### Exercise
Whenever a line below mentions the word "data", that line should be copied.

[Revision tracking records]

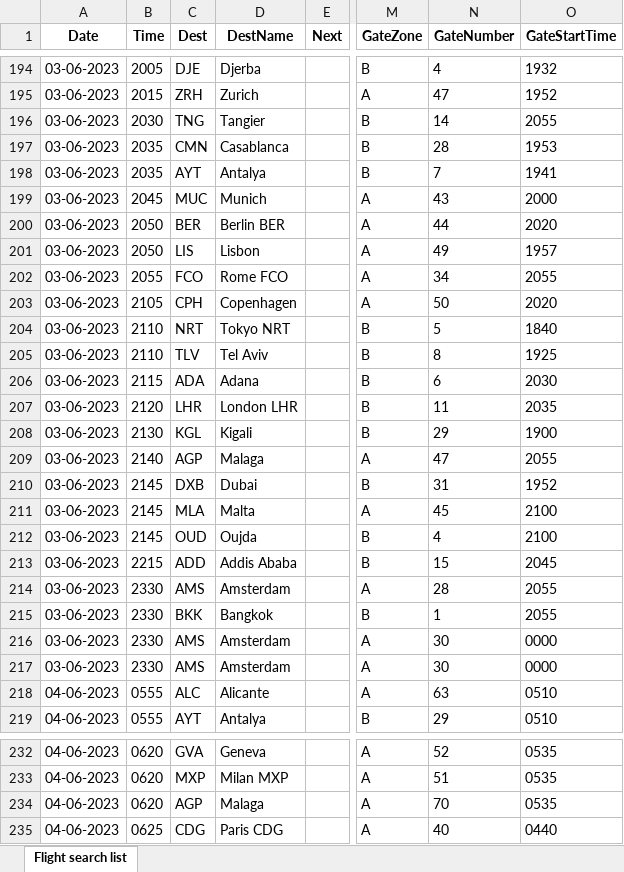
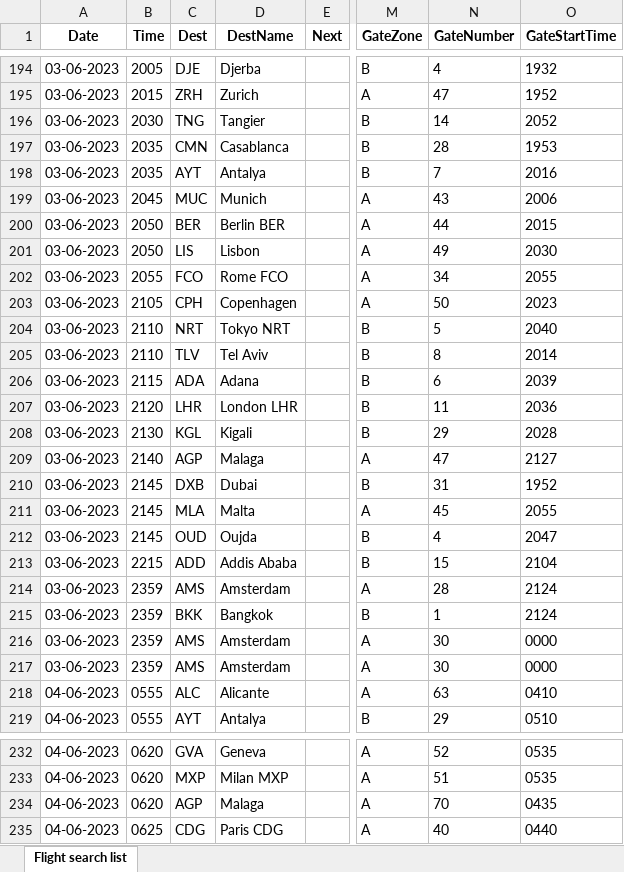
Before and after one commit to silverliningresearch/daily_plan_data_bru, an Excel workbook: BRU_PROF/data/BRU PS - Search List.xlsx, sheet Flight search list, drawn as a sheet; only a part is shown, gaps mark what is left out; values as stored, in another font and other column widths than the file's, no borders; the diff covers the shown part only; the diff names each change by its address in the sheet, - before the commit and + after, or states it on an @@ line.

Commit message:
update new data

```diff
--- a/BRU_PROF/data/BRU PS - Search List.xlsx (sheet Flight search list)
+++ b/BRU_PROF/data/BRU PS - Search List.xlsx (sheet Flight search list)
-O196 (GateStartTime): 2055
+O196 (GateStartTime): 2052
-O198 (GateStartTime): 1941
+O198 (GateStartTime): 2016
-O199 (GateStartTime): 2000
+O199 (GateStartTime): 2006
-O200 (GateStartTime): 2020
+O200 (GateStartTime): 2015
-O201 (GateStartTime): 1957
+O201 (GateStartTime): 2030
-O203 (GateStartTime): 2020
+O203 (GateStartTime): 2023
-O204 (GateStartTime): 1840
+O204 (GateStartTime): 2040
-O205 (GateStartTime): 1925
+O205 (GateStartTime): 2014
-O206 (GateStartTime): 2030
+O206 (GateStartTime): 2039
-O207 (GateStartTime): 2035
+O207 (GateStartTime): 2036
-O208 (GateStartTime): 1900
+O208 (GateStartTime): 2028
-O209 (GateStartTime): 2055
+O209 (GateStartTime): 2127
-O211 (GateStartTime): 2100
+O211 (GateStartTime): 2055
-O212 (GateStartTime): 2100
+O212 (GateStartTime): 2047
-O213 (GateStartTime): 2045
+O213 (GateStartTime): 2104
-B214:B217 (Time): 2330
+B214:B217 (Time): 2359
-O214:O215 (GateStartTime): 2055
+O214:O215 (GateStartTime): 2124
-O218 (GateStartTime): 0510
+O218 (GateStartTime): 0410
-O234 (GateStartTime): 0535
+O234 (GateStartTime): 0435
```
Also changed, not shown: 6 edited cells elsewhere in this sheet, 3 other files.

### Completed task
Before and after one commit to silverliningresearch/daily_plan_data_bru, an Excel workbook: BRU_PROF/data/BRU PS - Search List.xlsx, sheet Flight search list, drawn as a sheet; only a part is shown, gaps mark what is left out; values as stored, in another font and other column widths than the file's, no borders; the diff covers the shown part only; the diff names each change by its address in the sheet, - before the commit and + after, or states it on an @@ line.
update new data
--- a/BRU_PROF/data/BRU PS - Search List.xlsx (sheet Flight search list)
+++ b/BRU_PROF/data/BRU PS - Search List.xlsx (sheet Flight search list)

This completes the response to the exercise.